*What you should do*
In the data, find each line where the word "label" appears and list that line.

*Front-end code change data*
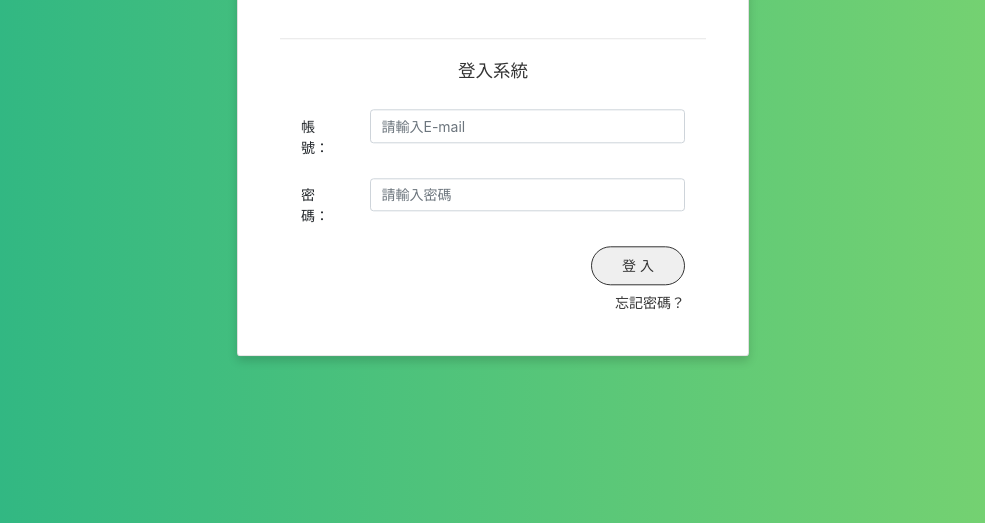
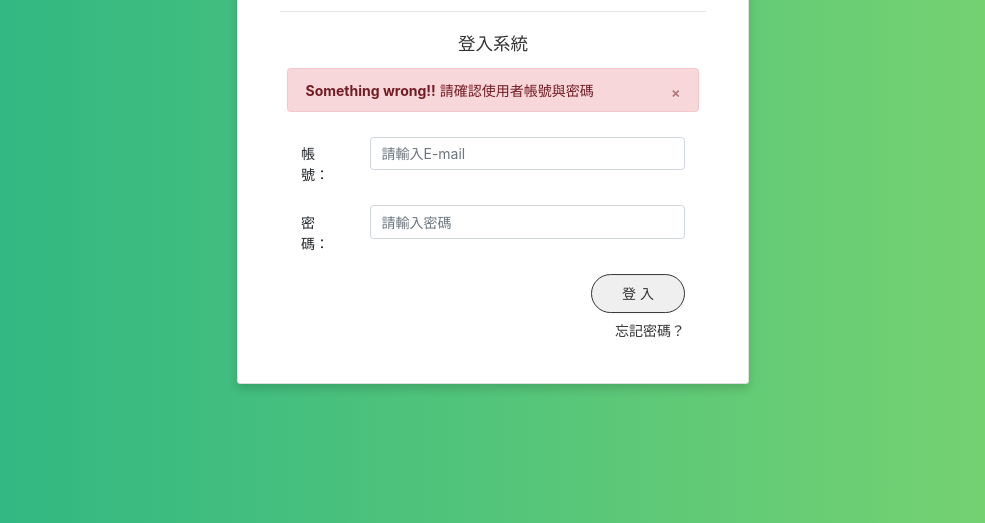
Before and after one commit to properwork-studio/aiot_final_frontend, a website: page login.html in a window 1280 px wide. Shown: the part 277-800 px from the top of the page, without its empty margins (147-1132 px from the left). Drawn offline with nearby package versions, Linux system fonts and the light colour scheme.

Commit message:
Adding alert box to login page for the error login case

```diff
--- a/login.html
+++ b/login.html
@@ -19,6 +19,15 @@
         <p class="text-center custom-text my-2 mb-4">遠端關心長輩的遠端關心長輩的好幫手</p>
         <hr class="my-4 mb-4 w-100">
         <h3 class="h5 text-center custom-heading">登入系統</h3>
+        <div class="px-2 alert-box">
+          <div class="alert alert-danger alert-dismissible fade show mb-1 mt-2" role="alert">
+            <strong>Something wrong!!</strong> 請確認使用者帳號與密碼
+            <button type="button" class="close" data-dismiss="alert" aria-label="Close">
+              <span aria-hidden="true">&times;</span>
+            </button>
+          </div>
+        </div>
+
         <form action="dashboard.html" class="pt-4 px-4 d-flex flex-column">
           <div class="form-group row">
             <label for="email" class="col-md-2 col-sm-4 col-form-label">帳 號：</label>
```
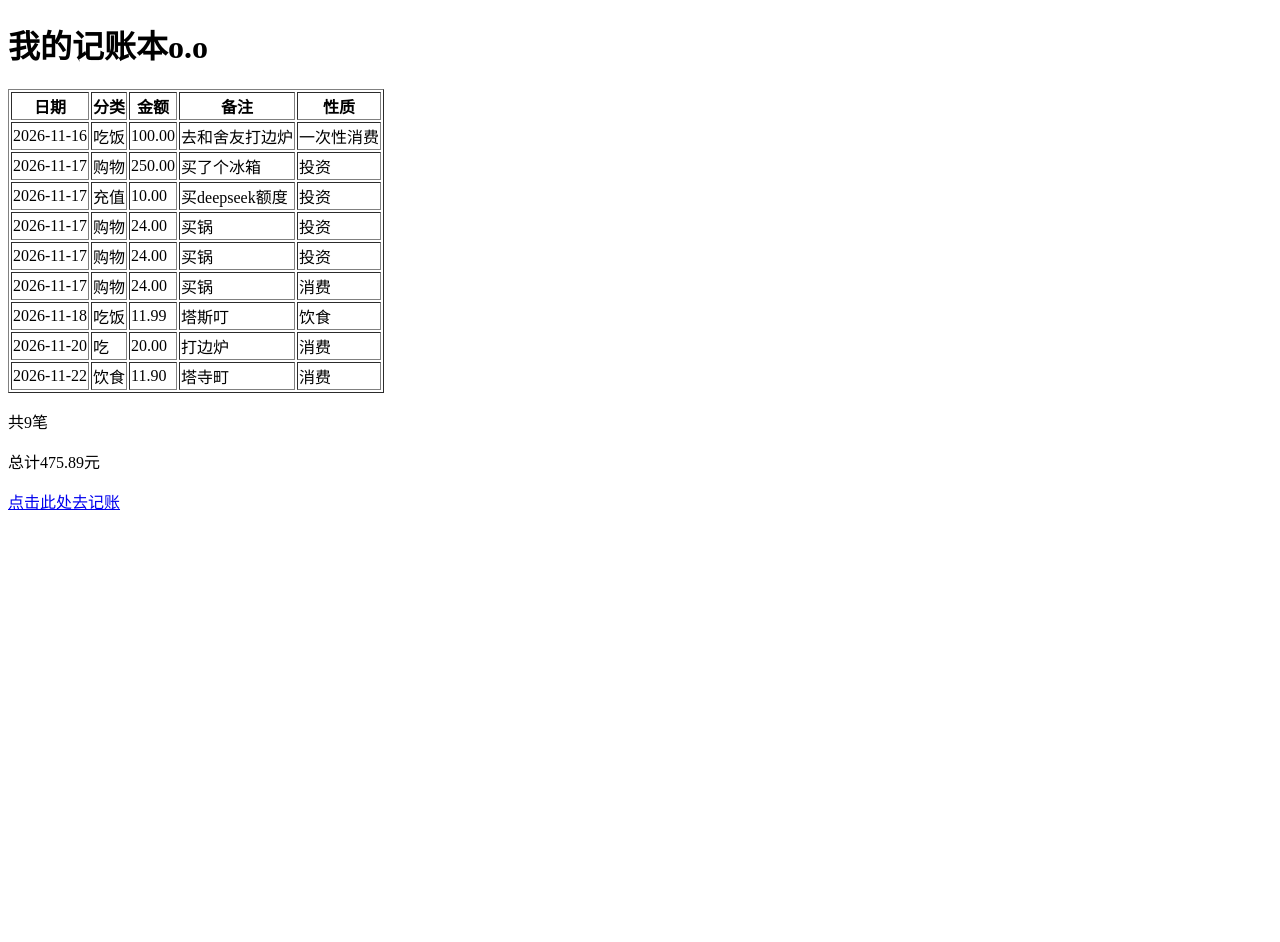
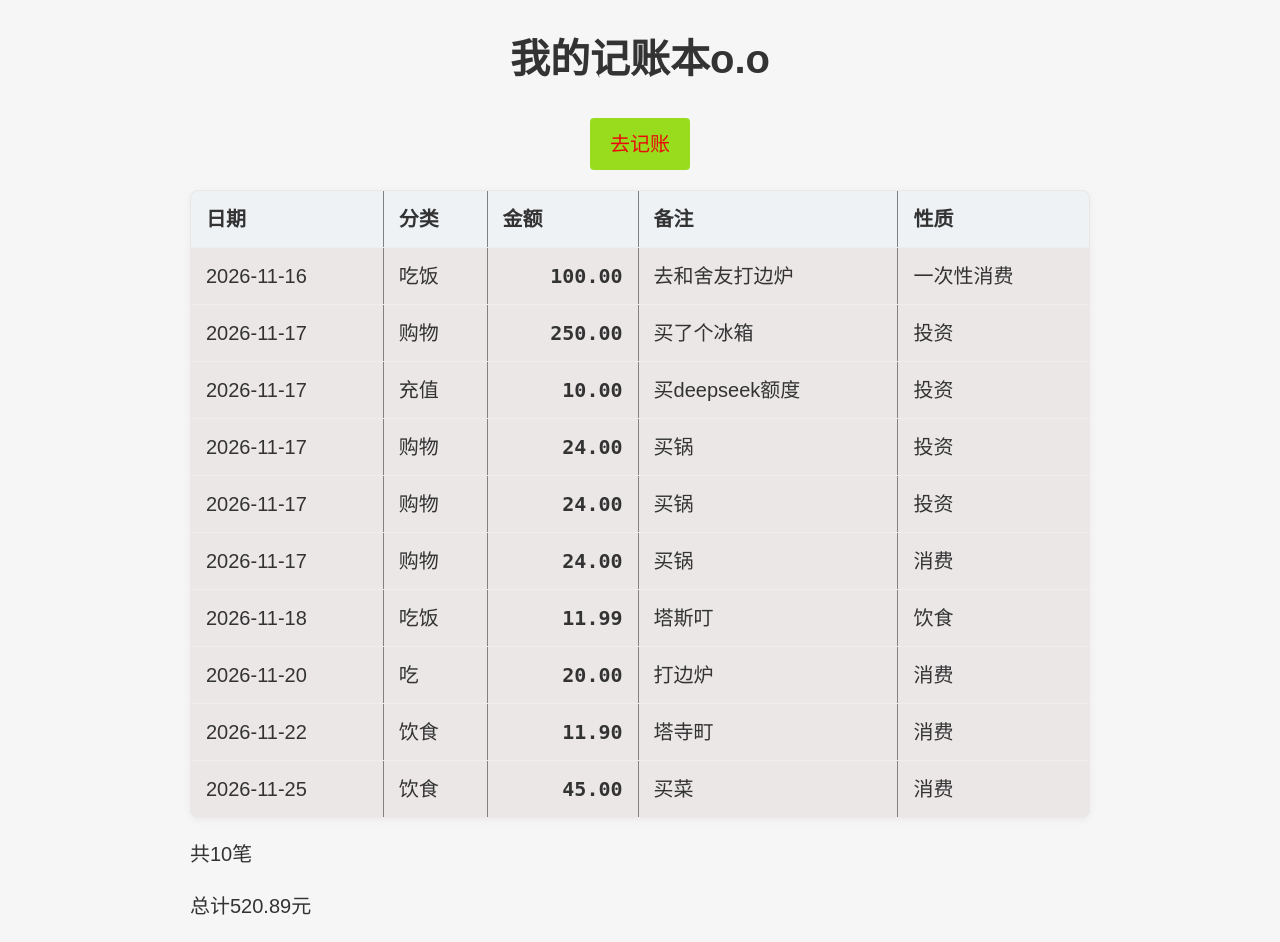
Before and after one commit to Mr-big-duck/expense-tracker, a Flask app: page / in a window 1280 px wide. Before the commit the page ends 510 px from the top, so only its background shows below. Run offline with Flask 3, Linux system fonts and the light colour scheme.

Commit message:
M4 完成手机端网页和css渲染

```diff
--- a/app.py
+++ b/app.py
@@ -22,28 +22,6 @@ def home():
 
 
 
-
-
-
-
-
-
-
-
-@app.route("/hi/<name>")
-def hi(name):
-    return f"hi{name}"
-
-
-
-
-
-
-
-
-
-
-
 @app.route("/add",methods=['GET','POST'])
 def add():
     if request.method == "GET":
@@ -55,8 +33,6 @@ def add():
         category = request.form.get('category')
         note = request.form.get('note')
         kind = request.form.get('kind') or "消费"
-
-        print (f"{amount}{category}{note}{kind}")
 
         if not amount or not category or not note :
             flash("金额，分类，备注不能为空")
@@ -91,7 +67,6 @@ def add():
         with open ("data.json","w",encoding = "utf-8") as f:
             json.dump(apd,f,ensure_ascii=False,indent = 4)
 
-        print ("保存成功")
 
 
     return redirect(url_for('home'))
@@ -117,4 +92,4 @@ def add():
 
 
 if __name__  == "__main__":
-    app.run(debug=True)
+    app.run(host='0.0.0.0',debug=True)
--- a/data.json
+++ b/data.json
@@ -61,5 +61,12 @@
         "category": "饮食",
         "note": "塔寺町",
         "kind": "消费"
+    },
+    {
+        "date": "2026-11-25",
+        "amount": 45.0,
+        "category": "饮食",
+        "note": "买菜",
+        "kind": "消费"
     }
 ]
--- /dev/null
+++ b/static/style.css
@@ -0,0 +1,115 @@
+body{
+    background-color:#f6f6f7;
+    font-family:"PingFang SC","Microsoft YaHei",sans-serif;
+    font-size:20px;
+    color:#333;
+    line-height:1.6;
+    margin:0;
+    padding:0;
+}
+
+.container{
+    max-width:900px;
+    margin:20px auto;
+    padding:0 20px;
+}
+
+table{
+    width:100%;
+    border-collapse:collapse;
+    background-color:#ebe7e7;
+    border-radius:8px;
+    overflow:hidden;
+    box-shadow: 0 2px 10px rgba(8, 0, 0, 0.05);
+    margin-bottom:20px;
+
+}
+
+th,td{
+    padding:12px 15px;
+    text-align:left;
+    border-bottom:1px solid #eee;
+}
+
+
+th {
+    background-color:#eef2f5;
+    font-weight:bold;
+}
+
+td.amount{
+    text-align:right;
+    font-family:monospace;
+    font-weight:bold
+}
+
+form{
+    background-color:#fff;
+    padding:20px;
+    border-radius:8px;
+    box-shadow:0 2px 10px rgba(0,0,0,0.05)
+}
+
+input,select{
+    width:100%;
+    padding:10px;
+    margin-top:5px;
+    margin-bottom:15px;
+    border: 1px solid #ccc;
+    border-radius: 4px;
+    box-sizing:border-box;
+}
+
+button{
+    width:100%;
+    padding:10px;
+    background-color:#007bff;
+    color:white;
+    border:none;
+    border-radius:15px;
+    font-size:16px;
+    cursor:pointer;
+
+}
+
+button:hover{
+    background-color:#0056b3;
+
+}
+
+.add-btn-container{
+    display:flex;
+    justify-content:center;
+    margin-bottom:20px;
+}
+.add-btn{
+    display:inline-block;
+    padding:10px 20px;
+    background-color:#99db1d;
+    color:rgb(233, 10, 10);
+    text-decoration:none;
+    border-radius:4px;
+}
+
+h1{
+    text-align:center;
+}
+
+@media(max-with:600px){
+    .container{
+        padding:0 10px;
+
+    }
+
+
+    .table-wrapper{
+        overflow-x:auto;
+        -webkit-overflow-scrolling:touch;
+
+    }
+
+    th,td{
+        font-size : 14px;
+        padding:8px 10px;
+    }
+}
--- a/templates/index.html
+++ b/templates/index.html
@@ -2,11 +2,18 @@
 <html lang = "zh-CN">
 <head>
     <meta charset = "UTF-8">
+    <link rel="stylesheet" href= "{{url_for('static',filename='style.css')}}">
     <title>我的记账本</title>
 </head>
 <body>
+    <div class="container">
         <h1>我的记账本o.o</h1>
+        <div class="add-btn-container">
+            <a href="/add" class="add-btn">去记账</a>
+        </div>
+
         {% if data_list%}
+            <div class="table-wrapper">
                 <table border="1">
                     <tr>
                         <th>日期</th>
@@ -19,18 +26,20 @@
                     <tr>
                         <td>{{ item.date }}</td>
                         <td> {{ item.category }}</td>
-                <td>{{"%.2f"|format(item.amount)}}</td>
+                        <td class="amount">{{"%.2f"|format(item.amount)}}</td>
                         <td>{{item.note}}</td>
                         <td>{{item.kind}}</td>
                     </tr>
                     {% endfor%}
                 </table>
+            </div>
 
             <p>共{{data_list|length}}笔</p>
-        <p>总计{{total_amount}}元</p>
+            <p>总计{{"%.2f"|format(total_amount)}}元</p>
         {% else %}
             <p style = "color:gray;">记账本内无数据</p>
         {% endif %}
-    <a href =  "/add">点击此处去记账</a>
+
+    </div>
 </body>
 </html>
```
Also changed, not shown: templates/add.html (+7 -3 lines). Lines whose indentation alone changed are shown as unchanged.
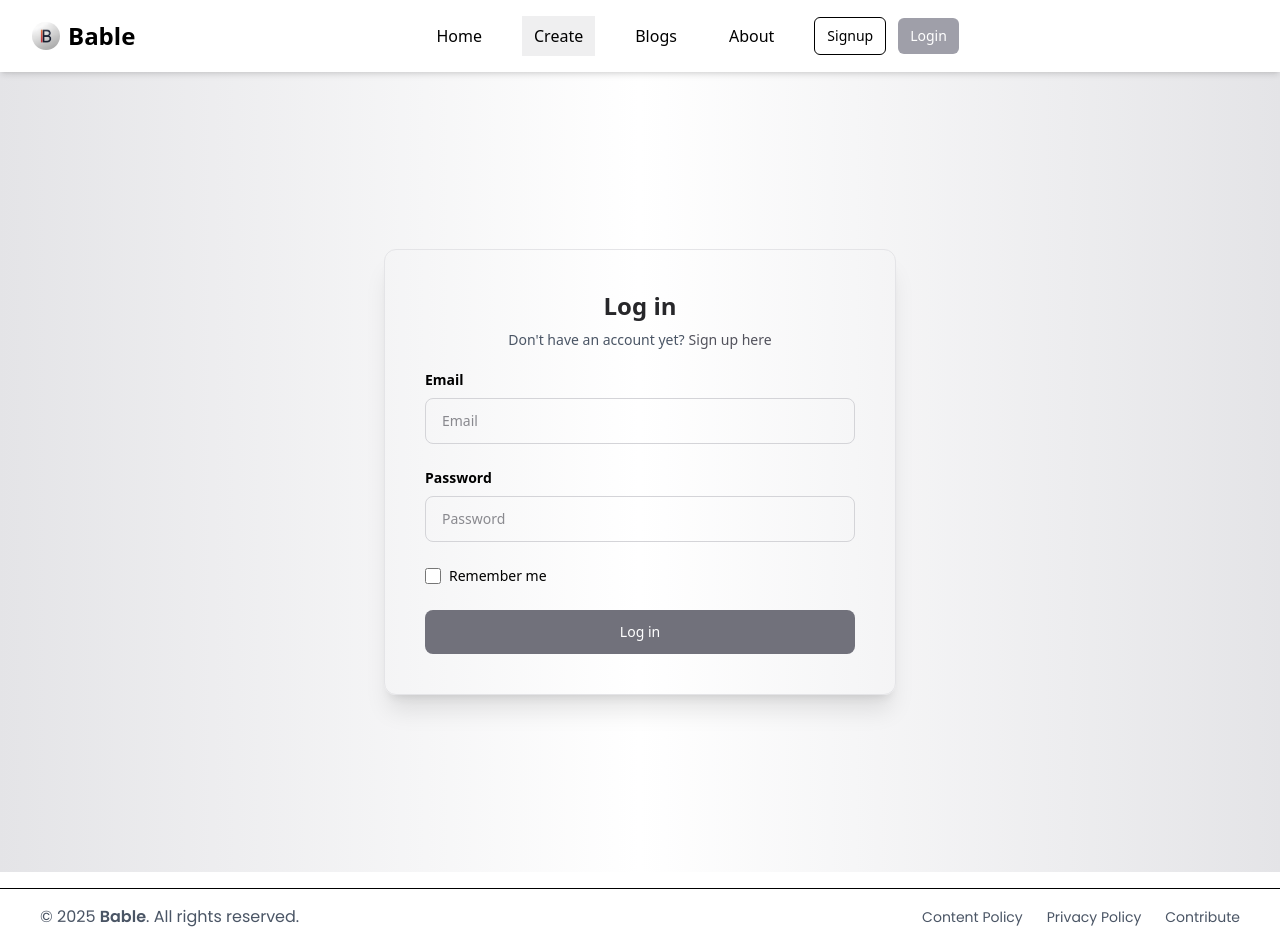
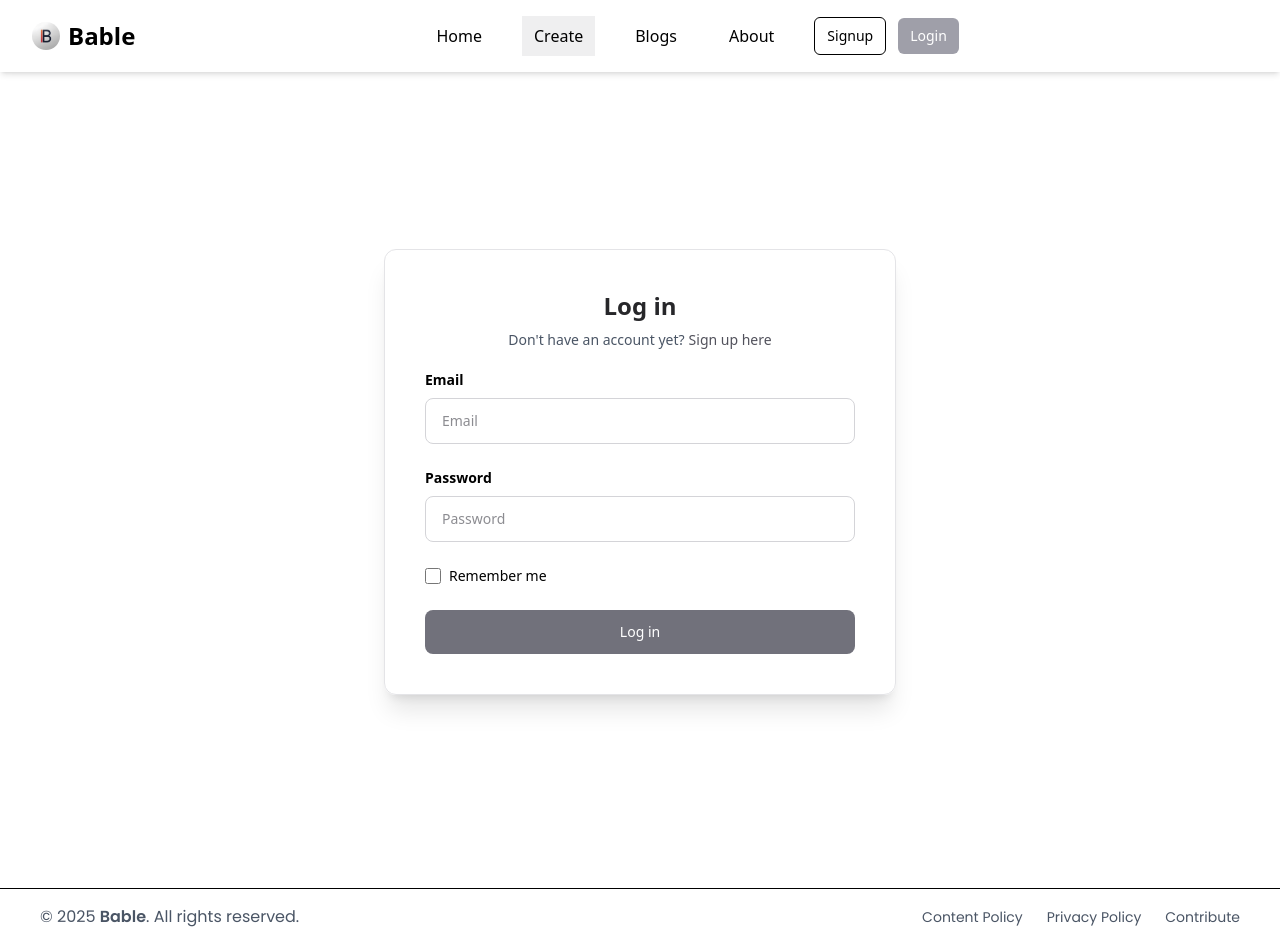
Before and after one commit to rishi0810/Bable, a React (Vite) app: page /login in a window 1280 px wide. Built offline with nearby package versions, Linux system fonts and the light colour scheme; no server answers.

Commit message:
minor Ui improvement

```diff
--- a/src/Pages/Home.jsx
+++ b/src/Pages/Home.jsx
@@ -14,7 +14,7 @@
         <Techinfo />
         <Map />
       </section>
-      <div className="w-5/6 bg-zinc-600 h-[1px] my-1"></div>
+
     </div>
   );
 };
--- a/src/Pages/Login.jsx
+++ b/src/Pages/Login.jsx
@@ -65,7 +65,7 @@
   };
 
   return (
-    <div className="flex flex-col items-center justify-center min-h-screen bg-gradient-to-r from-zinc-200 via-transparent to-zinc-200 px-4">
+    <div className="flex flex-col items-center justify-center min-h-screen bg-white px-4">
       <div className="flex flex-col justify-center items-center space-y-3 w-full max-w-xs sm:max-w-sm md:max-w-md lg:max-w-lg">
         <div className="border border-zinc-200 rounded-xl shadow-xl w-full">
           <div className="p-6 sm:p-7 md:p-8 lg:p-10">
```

*Answer area*
+            <button type="button" class="close" data-dismiss="alert" aria-label="Close">
             <label for="email" class="col-md-2 col-sm-4 col-form-label">帳 號：</label>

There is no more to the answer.